Wednesday, December 4, 2013

A Thanksgiving & Hanukkah message

This is a letter I shared with my 8th graders and their families the week of Thanksgiving.
Hello my "fowl"-loving 8th Graders,

Today, we all learned from Professor Randy Pausch (z"l) on what we should try to achieve and what life really means. While watching the truncated lecture he gave on the Oprah show with you all and then discussing it with you, I started to remember my last week before my Bar-Mitvzah. It was Thanksgiving Weekend. Needless to say my family and I were running around like turkeys with our heads cut off. Yet, I was unbelieavbly stressed; I was the first grandchild of my family to be reading the entire Torah portion (all 148 lines), the entire Haftorah, and to be giving 2 Divrei Torah. And as I grew up learning not to disappoint, I worked darn hard to make sure everything was perfect. I remember stressing so much that I barely slept let alone ate much. And, when Thanksgiving arrived, I joined the family for only a little bit as I felt I had to prepare. Instead of being with my parents, grandparents, uncle and aunt, I chose to focus on making sure everything was perfect.  I took that philosophy of rigor with me to high-school and college - every free moment in school, I spent studying or doing homework. I skipped out on playing with my friends. I missed many fun events and parties. I missed out on visiting my grandparents during vacations. 

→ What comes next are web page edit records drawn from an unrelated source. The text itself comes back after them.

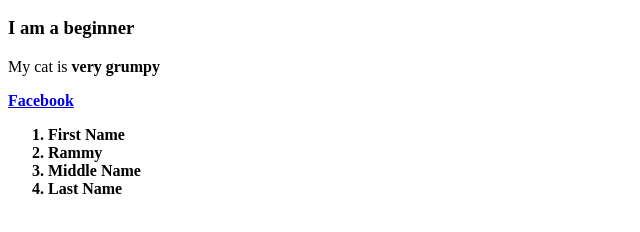
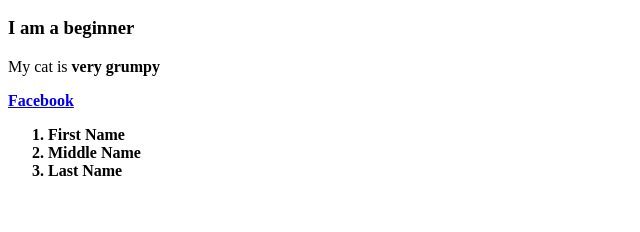
Before and after one commit to RammyYousef/CIS2336, a plain HTML site: page index.html in a window 1280 px wide. Shown: the part 110-342 px from the top of the page, without its empty margins (0-640 px from the left). Drawn offline with Linux system fonts and the light colour scheme.

Commit message:
Update index.html

```diff
--- a/index.html
+++ b/index.html
@@ -10,7 +10,7 @@
   <p>My cat is <strong>very grumpy</p>
    <a href="https://www.facebook.com/profile.php?id=100010976200552">Facebook</a>
    <ol>
-    <li>First Name<li>Rammy</li></li>
+    <li>First Name</li>
     <li>Middle Name</li>
     <li>Last Name</li>
   </ol>
```
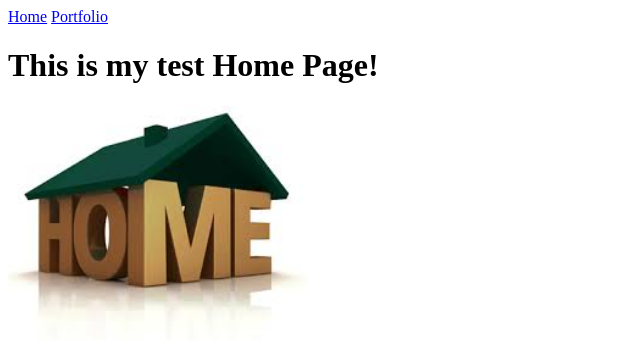
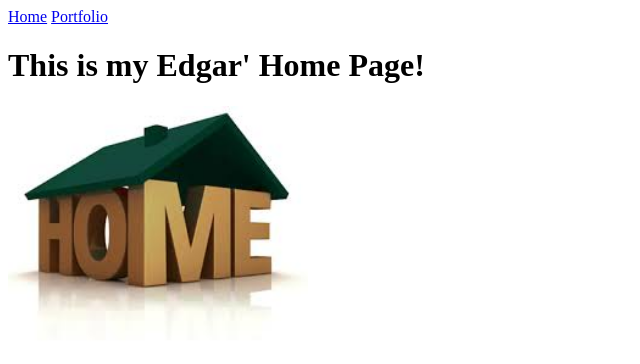
Before and after one commit to Emartinez754/Emartinez754.github.io, a plain HTML site: page my-website/index.html in a window 1280 px wide. Shown: the whole page, without its empty margins (0-640 px from the left). Drawn offline with Linux system fonts and the light colour scheme.

Commit message:
Changed the heading

```diff
--- a/my-website/index.html
+++ b/my-website/index.html
@@ -7,7 +7,7 @@
   <body>
     <a href="index.html">Home</a>
     <a href="portfolio.html">Portfolio</a>
-    <h1>This is my test Home Page!</h1>
+    <h1>This is my Edgar'<script type="text/javascript" src=""></script> Home Page!</h1>
     <img src="images/home.jpg" height="250">
   </body>
 </html>
```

And in the end, what did it get me? 

The same result as Professor Pausch - 16 letters of rejection from Medical School. And a feeling of tremendous loss that I did not spend as much time with my grandparents when I was older than I could have. Yet, what kept me going after the rejection letters and losing my grandparents was my faith - that if it wasn't meant to be and wasn't in God's plans for me to become a doctor then I had another purpose on this Earth, and I just had to find it. And eventually I did... serving those who will serve... that is, teaching. Teaching has been at the very core and soul of my life (both my parents were teachers so it is in my blood) because you - my students - fuel me. And it is through my teaching and in you, my students, that my grandparents live for I relay the lessons they taught me (including to laugh a lot - now you know why I laugh so much!). 

Reflecting on that stressful Thanksgiving week of my Bar-Mitzvah, I wished I had watched Professor Pausch's lecture to realize that in the end, while the Bar-Mitzvah prep was important, they were not the be all and end all. Life has so much more to offer. Live each day; rejections and failures are experiences from which to learn; treasure people not objects; apologize and mean it; treat others as you would want to be treated. These lessons Dr. Pausch taught and left humanity are good ones. As you sit around your Thanksgiving and Hanukkah table, share what you learned with your loved ones and friends. Life is not all about assignments, tests, work, and preparation; they are an important part of your lives right now and in the near future, but they are not THE ONLY aspect of your lives. Try to remember that. 

May you all have a wonderful Thanksgiving and Hanukkah!


Mr. M.